Check each line of the material below, and copy it if it holds the string "children".

======

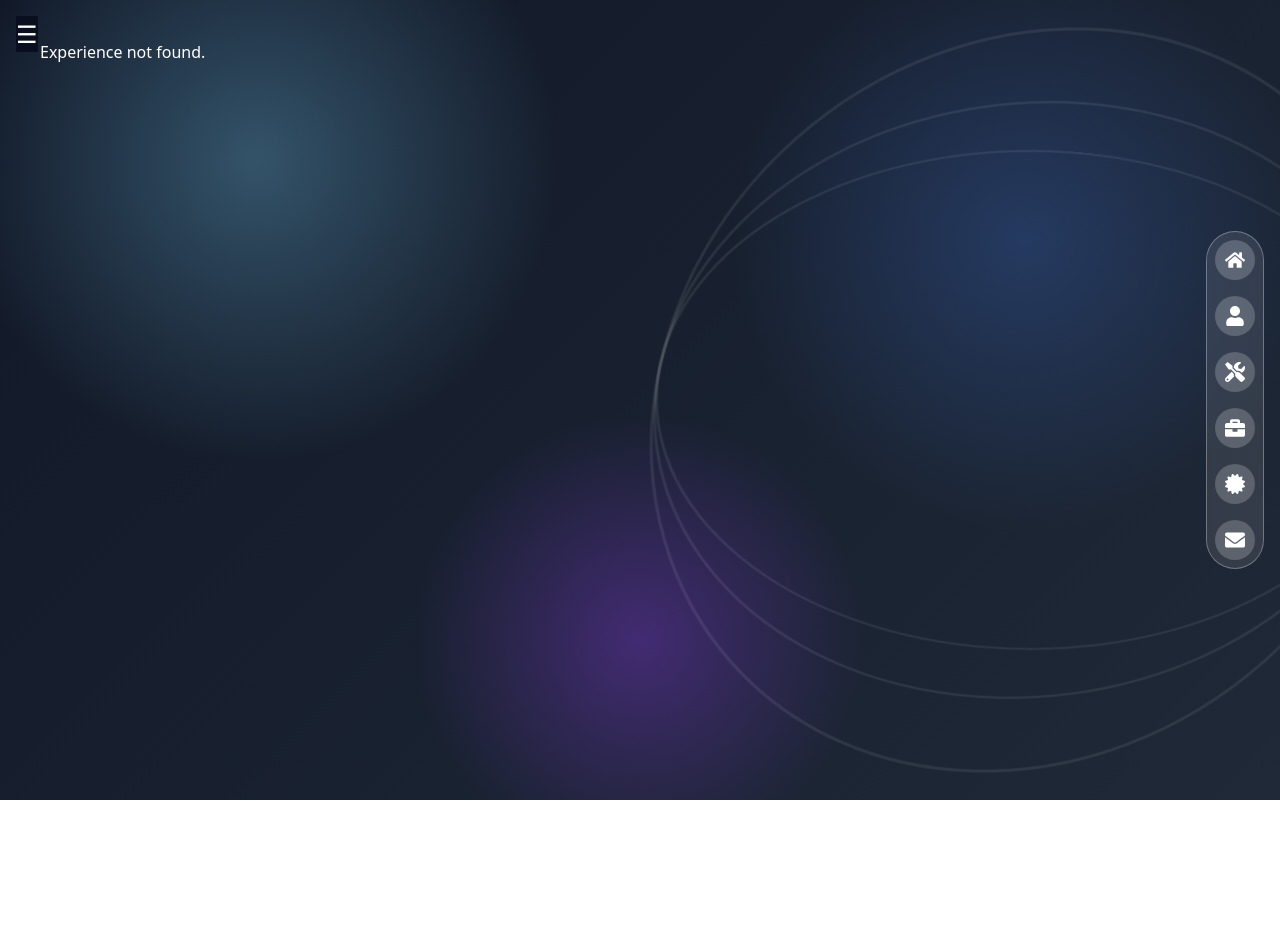
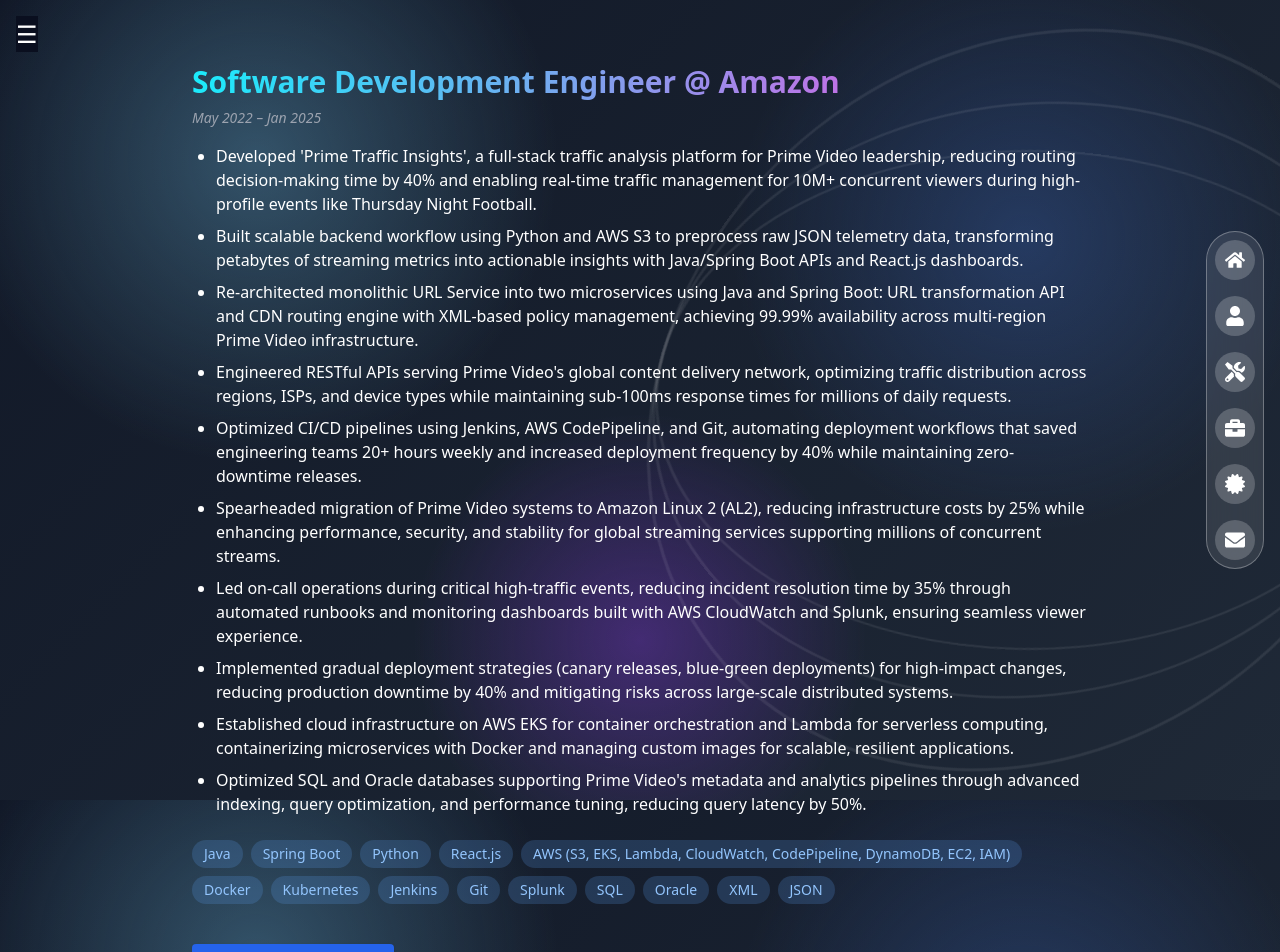
Before and after one commit to akhilt-ux/akhil-portfolio, a React (Create React App) app: page /experience/amazon in a window 1280 px wide. Before the commit this address had no page. Shown: the top 952 px of the page. Before the commit the page ends 800 px from the top, so only its background shows below. Built offline with nearby package versions, Linux system fonts and the light colour scheme; the HTML template or start-up script is replaced by a standard one.

Commit message:
Updating the experience

```diff
--- a/src/components/ExperienceTimeline.jsx
+++ b/src/components/ExperienceTimeline.jsx
@@ -9,45 +9,29 @@
 
 const experiences = [
   {
-    id: "us-bank",
-    company: "US Bank",
-    title: "Sr. Full Stack Developer",
-    period: "Apr 2024 – Present",
-    start: "2024-04-01",
+    id: "kroger",
+    company: "Kroger",
+    title: "Sr. Full Stack Java Developer",
+    period: "Feb 2025 – Present",
+    start: "2025-02-01",
     end: null,
   },
   {
-    id: "elevance",
-    company: "Elevance Health",
-    title: "Sr. Full Stack Java Developer",
-    period: "Aug 2022 – Mar 2024",
-    start: "2022-08-01",
-    end: "2024-03-01",
+    id: "amazon",
+    company: "Amazon",
+    title: " Software Development Engineer",
+    period: "May 2022 – Jan 2025",
+    start: "2022-08-02",
+    end: "2025-01-20",
   },
   {
-    id: "costco",
-    company: "Costco Wholesale",
-    title: "Full Stack Developer",
-    period: "Feb 2021 – Jul 2022",
-    start: "2021-02-01",
-    end: "2022-07-01",
-  },
-  {
-    id: "key-bank",
-    company: "Key Bank",
-    title: "Java Developer",
-    period: "Apr 2019 – Jan 2021",
-    start: "2019-04-01",
-    end: "2021-01-01",
-  },
-  {
-    id: "state-farm",
-    company: "State Farm",
-    title: "Java Developer",
-    period: "Oct 2016 – Dec 2018",
-    start: "2016-10-01",
-    end: "2018-12-01",
-  },
+    id: "subex",
+    company: "Subex",
+    title: "Software Developer",
+    period: "Jan 2019 – Aug 2021",
+    start: "2019-01-21",
+    end: "2021-08-01",
+  }
 ];
 
 const formatDuration = (start, end) => {
--- a/src/components/PageWrapper.jsx
+++ b/src/components/PageWrapper.jsx
@@ -1,21 +1,16 @@
-import React from "react";
 import { motion } from "framer-motion";
 
-const pageVariants = {
-  initial: { opacity: 0, y: 20 },
-  animate: { opacity: 1, y: 0, transition: { duration: 0.6 } },
-  exit: { opacity: 0, y: -20, transition: { duration: 0.4 } },
+const PageWrapper = ({ children }) => {
+  return (
+    <motion.div
+      initial={{ opacity: 0, y: 50 }}
+      animate={{ opacity: 1, y: 0 }}
+      exit={{ opacity: 0, y: -50 }}
+      transition={{ duration: 0.5 }}
+    >
+      {children}
+    </motion.div>
+  );
 };
 
-const PageWrapper = ({ children }) => (
-  <motion.div
-    initial="initial"
-    animate="animate"
-    exit="exit"
-    variants={pageVariants}
-  >
-    {children}
-  </motion.div>
-);
-
 export default PageWrapper;
--- a/src/components/ProfileCard.jsx
+++ b/src/components/ProfileCard.jsx
@@ -21,9 +21,9 @@
           className="w-40 h-40 md:w-48 md:h-48 rounded-full object-cover mx-auto"
         />
       </div>
-      <h2 className="text-2xl font-semibold mb-2">Akhil T</h2>
+      <h2 className="text-2xl font-semibold mb-2">Akhil Reddy</h2>
       <p className="text-base text-white/80 mb-2">SR. FULL STACK DEVELOPER</p>
-      <p className="text-base text-white/80 mb-6">akhil.uf01@gmail.com</p>
+      <p className="text-base text-white/80 mb-6">akhilreddytekula1313@gmail.com</p>
       <div className="flex space-x-6 mb-6">
         <a
           href="https://linkedin.com/in/akhil-uf01"
--- a/src/pages/About.jsx
+++ b/src/pages/About.jsx
@@ -10,7 +10,7 @@
             Get to know me!
           </h2>
           <p className="text-lg">
-            I’m a results-driven Full Stack Java Developer with 9+ years of
+            I’m a results-driven Full Stack Java Developer with 6 years of
             experience building scalable, cloud-native applications across
             finance, healthcare, and retail industries. My expertise spans Java,
             Spring Boot, Microservices, React, Angular, Python, Kafka, AWS, and
--- a/src/pages/ExperienceDetail.jsx
+++ b/src/pages/ExperienceDetail.jsx
@@ -3,16 +3,20 @@
 import { useParams, Link } from "react-router-dom";
 
 const experienceDetails = {
-  "us-bank": {
-    title: "Sr. Full Stack Developer",
-    company: "US Bank",
-    period: "Apr 2024 – Present",
+  kroger: {
+    title: "Sr. Full Java Stack Developer",
+    company: "Kroger",
+    period: "Feb 2025 – Present",
     details: [
-      "Led the migration of a major auto loan platform from monolithic to Spring Boot microservices, improving scalability and reducing infrastructure costs.",
-      "Built secure REST APIs for loan processing, APR calculations, and decisioning, handling 1M+ daily transactions.",
-      "Integrated Kafka, RabbitMQ, and AI/ML models (TensorFlow, Flask APIs) to enable real-time decisioning and predictive insights.",
-      "Engineered modern UIs using Angular and React, optimizing performance and enhancing user experience.",
-      "Automated deployments to AWS (EKS, Lambda, CloudWatch, Terraform) and containerized applications with Docker + Kubernetes for 99.99% uptime",
+      "Spearheaded enterprise-wide Java 8 to Java 21 migration across multiple production services, managing dependency upgrades, resolving complex compatibility issues, automated testing via GitHub Actions, and zero-downtime deployments.",
+      "Revolutionized integration testing infrastructure by migrating from embedded Cassandra to TestContainers, creating production-parity environments that eliminated flaky tests, enabled parallel test execution, and improved CI/CD pipeline reliability by 40%.",
+      "Developed backend infrastructure for next-generation video ad serving system launching across kroger.com and mobile apps, building scalable APIs for video content delivery, impression tracking, and engagement analytics.",
+      "Engineered frontend ad placement systems identifying optimal ad spots and implementing real-time auction logic for UPC-based product advertising to maximize revenue and user engagement across web and mobile platforms.",
+      "Built RESTful APIs for ad serving and bidding systems, integrating with third-party ad networks and internal inventory management services to deliver personalized product advertisements at scale.",
+      "Developed comprehensive regression test suites and monitoring dashboards protecting revenue-critical ad placement functionality, preventing production incidents and revenue loss across all ad formats.",
+      "Implemented advanced auction algorithms that dynamically select winning ads based on bid price, placement context, user behavior, and product relevance, optimizing eCPM and click-through rates.",
+      "Collaborated cross-functionally with Product, Data Science, and UX teams to define ad placement strategies, A/B test new features including video ads, and iterate on monetization metrics driving business KPIs.",
+      "Orchestrated production deployments using Harness and Rancher (Kubernetes), implementing blue-green deployments, progressive rollouts, canary releases, and automated health checks achieving 99.9% uptime for ad services.",
     ],
     tech: [
       "Java 8",
@@ -26,89 +30,84 @@
       "Kubernetes",
       "Terraform",
       "AI/ML (TensorFlow + Flask)",
+      "Kotlin",
+      "Dynatrace",
+      "Postman",
+      "Grafana"
     ],
   },
-  elevance: {
-    title: "Sr. Full Stack Java Developer",
-    company: "Elevance Health",
-    period: "Aug 2022 – Mar 2024",
+  amazon: {
+    title: "Software Development Engineer",
+    company: "Amazon",
+    period: "May 2022 – Jan 2025",
     details: [
-      "Developed dynamic healthcare UIs with ReactJS, Redux, NextJS, boosting user engagement by 20%.",
-      "Built and secured REST APIs with Node.js (Express) and Spring Boot, ensuring HIPAA-compliant data exchange.",
-      "Integrated Kafka, ActiveMQ, and Redis caching to support real-time patient data and appointment scheduling.",
-      "Containerized microservices using Docker, Kubernetes (AKS) and automated CI/CD with Jenkins + Azure DevOps.",
-      "Managed cloud deployments on AWS and Azure, improving system resilience and performance.",
+      "Developed 'Prime Traffic Insights', a full-stack traffic analysis platform for Prime Video leadership, reducing routing decision-making time by 40% and enabling real-time traffic management for 10M+ concurrent viewers during high-profile events like Thursday Night Football.",
+      "Built scalable backend workflow using Python and AWS S3 to preprocess raw JSON telemetry data, transforming petabytes of streaming metrics into actionable insights with Java/Spring Boot APIs and React.js dashboards.",
+      "Re-architected monolithic URL Service into two microservices using Java and Spring Boot: URL transformation API and CDN routing engine with XML-based policy management, achieving 99.99% availability across multi-region Prime Video infrastructure.",
+      "Engineered RESTful APIs serving Prime Video's global content delivery network, optimizing traffic distribution across regions, ISPs, and device types while maintaining sub-100ms response times for millions of daily requests.",
+      "Optimized CI/CD pipelines using Jenkins, AWS CodePipeline, and Git, automating deployment workflows that saved engineering teams 20+ hours weekly and increased deployment frequency by 40% while maintaining zero-downtime releases.",
+      "Spearheaded migration of Prime Video systems to Amazon Linux 2 (AL2), reducing infrastructure costs by 25% while enhancing performance, security, and stability for global streaming services supporting millions of concurrent streams.",
+      "Led on-call operations during critical high-traffic events, reducing incident resolution time by 35% through automated runbooks and monitoring dashboards built with AWS CloudWatch and Splunk, ensuring seamless viewer experience.",
+      "Implemented gradual deployment strategies (canary releases, blue-green deployments) for high-impact changes, reducing production downtime by 40% and mitigating risks across large-scale distributed systems.",
+      "Established cloud infrastructure on AWS EKS for container orchestration and Lambda for serverless computing, containerizing microservices with Docker and managing custom images for scalable, resilient applications.",
+      "Optimized SQL and Oracle databases supporting Prime Video's metadata and analytics pipelines through advanced indexing, query optimization, and performance tuning, reducing query latency by 50%.",
     ],
     tech: [
       "Java",
       "Spring Boot",
-      "ReactJS",
-      "Node.js (Express)",
-      "Kafka",
-      "Azure (AKS, API Management)",
+      "Python",
+      "React.js",
+      "AWS (S3, EKS, Lambda, CloudWatch, CodePipeline, DynamoDB, EC2, IAM)",
       "Docker",
       "Kubernetes",
-      "Redis",
-    ],
+      "Jenkins",
+      "Git",
+      "Splunk",
+      "SQL",
+      "Oracle",
+      "XML",
+      "JSON",
+    ]
   },
-  costco: {
-    title: "Full Stack Developer",
-    company: "Costco Wholesale",
-    period: "Feb 2021 – Jul 2022",
+  "subex": {
+    title: "Software Developer",
+    company: "Subex",
+    period: "Jan 2019 – Aug 2021",
     details: [
-      "Built and optimized REST APIs with Spring Boot + Angular 8, powering seamless order and returns processing for millions of users.",
-      "Deployed cloud-native services using Azure Functions, CosmosDB, AKS, and integrated Redis caching for fast, reliable cart and search functions.",
-      "Developed hybrid apps with Ionic + NestJS, enabling cross-platform mobile access.",
-      "Implemented CI/CD with Azure DevOps, Docker, Kubernetes.",
+      "Streamlined payment workflows by designing batch processing systems with scheduled jobs using Spring Framework, reducing transaction costs and saving $250,000 annually in operational expenses.",
+      "Automated microservices deployment with Spring Boot and Kafka, cutting configuration time by 30% and enabling real-time inter-service communication for enhanced system scalability and resilience.",
+      "Developed full-stack telecom billing application using Spring MVC, Hibernate ORM, and Angular 6, implementing dependency injection (DI/IOC), aspect-oriented programming (AOP), and transaction management for modular, maintainable code.",
+      "Built reusable Angular components and services consuming RESTful APIs with component-based architecture, integrated with Node.js backend for server-side rendering and optimal performance.",
+      "Designed robust microservice architecture following industry best practices, enhancing system modularity, scalability, and fault isolation across distributed services.",
+      "Maintained and enhanced critical mainframe applications using COBOL, JCL, CICS, and DB2, ensuring 99.9% system availability and data integrity for business-critical telecom operations.",
+      "Optimized build and release processes with Maven and Jenkins CI/CD pipelines, enabling consistent, error-free deployments and accelerating feature releases by 20% while automating testing workflows.",
+      "Integrated Splunk for centralized log monitoring and troubleshooting, reducing mean time to resolution (MTTR) by 25% through proactive issue detection and real-time system observability.",
+      "Reduced system downtime by 25% through expert Kubernetes troubleshooting and pod management, ensuring seamless operations during high-demand periods and maintaining SLA commitments.",
+      "Engineered high-performance persistence layer using Hibernate with POJO mappings, and developed optimized PL/SQL stored procedures, functions, triggers, and indexes, reducing database query response time by 40%.",
     ],
     tech: [
       "Java",
       "Spring Boot",
-      "Angular 8",
-      "Vue.js",
-      "Azure (Functions, CosmosDB, AKS)",
+      "Spring MVC",
+      "Hibernate",
+      "Kafka",
+      "Angular 6",
+      "Node.js",
+      "HTML5",
+      "CSS3",
+      "Maven",
+      "Jenkins",
+      "Kubernetes",
       "Docker",
-      "Kubernetes",
-      "Redis",
-      "GraphQL",
-    ],
-  },
-  "key-bank": {
-    title: "Java Developer",
-    company: "Key Bank",
-    period: "Apr 2019 – Jan 2021",
-    details: [
-      "Modernized legacy banking apps with Spring Boot microservices and secure REST APIs, improving performance and scalability.",
-      "Integrated ActiveMQ, JMS, and Redis for real-time payments and fund transfers.",
-      "Automated deployments with Jenkins + ANT, enhancing release speed and reliability.",
-      "Optimized Oracle database queries, reducing processing time by 20%.",
-    ],
-    tech: [
-      "Java",
-      "Spring Boot",
+      "Splunk",
+      "COBOL",
+      "JCL",
+      "CICS",
+      "DB2",
+      "PL/SQL",
+      "Oracle",
       "REST APIs",
-      "ActiveMQ",
-      "Oracle",
-      "Redis",
-      "Jenkins",
-    ],
-  },
-  "state-farm": {
-    title: "Java Developer",
-    company: "State Farm",
-    period: "Oct 2016 – Dec 2018",
-    details: [
-      "Developed robust backend systems using Java, Servlets, JSP, JDBC, and optimized PL/SQL queries for smooth transaction processing.",
-      "Designed UI components with HTML, CSS, JavaScript, and implemented secure payment workflows.",
-      "Created scheduling tools, mail utilities, and detailed logs to support backend operations.",
-    ],
-    tech: [
-      "Core Java",
-      "Servlets/JSP",
-      "Oracle",
-      "JDBC",
-      "HTML/CSS/JavaScript",
-    ],
+    ]
   },
 };
 
--- a/src/pages/Projects.jsx
+++ b/src/pages/Projects.jsx
@@ -1,51 +1,51 @@
-// import React from "react";
+import React from "react";
 
-// const projects = [
-//   {
-//     name: "Auto Reserve Price Admin",
-//     description:
-//       "A cloud-native auto lending platform for processing dealership loan applications with APR calculations, AI predictions, and real-time decisioning using Kafka and AWS.",
-//     tech: ["Java", "Spring Boot", "Kafka", "AWS EKS", "Angular"],
-//     link: "#",
-//   },
-//   {
-//     name: "Smart Home Backend",
-//     description:
-//       "An IoT backend with APIs to manage smart devices and user profiles using AWS Lambda & DynamoDB.",
-//     tech: ["Java", "AWS Lambda", "API Gateway", "DynamoDB"],
-//     link: "#",
-//   },
-// ];
+const projects = [
+  {
+    name: "Auto Reserve Price Admin",
+    description:
+      "A cloud-native auto lending platform for processing dealership loan applications with APR calculations, AI predictions, and real-time decisioning using Kafka and AWS.",
+    tech: ["Java", "Spring Boot", "Kafka", "AWS EKS", "Angular"],
+    link: "#",
+  },
+  {
+    name: "Smart Home Backend",
+    description:
+      "An IoT backend with APIs to manage smart devices and user profiles using AWS Lambda & DynamoDB.",
+    tech: ["Java", "AWS Lambda", "API Gateway", "DynamoDB"],
+    link: "#",
+  },
+];
 
-// const Projects = () => {
-//   return (
-//     <section className="py-16 px-6 bg-[#0a0f1f]" id="projects">
-//       <div className="max-w-5xl mx-auto">
-//         <h2 className="text-4xl font-bold text-center mb-8">
-//           Featured Projects
-//         </h2>
-//         {projects.map((project, idx) => (
-//           <div key={idx} className="mb-8 p-6 bg-[#0a0f1f] shadow rounded-lg">
-//             <h3 className="text-2xl font-semibold mb-2">{project.name}</h3>
-//             <p className="mb-2">{project.description}</p>
-//             <div className="flex flex-wrap space-x-2 mb-4">
-//               {project.tech.map((tech, i) => (
-//                 <span
-//                   key={i}
-//                   className="bg-blue-200 text-blue-800 px-2 py-1 rounded text-sm"
-//                 >
-//                   {tech}
-//                 </span>
-//               ))}
-//             </div>
-//             <a href={project.link} className="text-blue-500 hover:underline">
-//               See Live
-//             </a>
-//           </div>
-//         ))}
-//       </div>
-//     </section>
-//   );
-// };
+const Projects = () => {
+  return (
+    <section className="py-16 px-6 bg-[#0a0f1f]" id="projects">
+      <div className="max-w-5xl mx-auto">
+        <h2 className="text-4xl font-bold text-center mb-8">
+          Featured Projects
+        </h2>
+        {projects.map((project, idx) => (
+          <div key={idx} className="mb-8 p-6 bg-[#0a0f1f] shadow rounded-lg">
+            <h3 className="text-2xl font-semibold mb-2">{project.name}</h3>
+            <p className="mb-2">{project.description}</p>
+            <div className="flex flex-wrap space-x-2 mb-4">
+              {project.tech.map((tech, i) => (
+                <span
+                  key={i}
+                  className="bg-blue-200 text-blue-800 px-2 py-1 rounded text-sm"
+                >
+                  {tech}
+                </span>
+              ))}
+            </div>
+            <a href={project.link} className="text-blue-500 hover:underline">
+              See Live
+            </a>
+          </div>
+        ))}
+      </div>
+    </section>
+  );
+};
 
-// export default Projects;
+export default Projects;
```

======

▶ **Task solution**:
+const PageWrapper = ({ children }) => {
+      {children}
-const PageWrapper = ({ children }) => (
-    {children}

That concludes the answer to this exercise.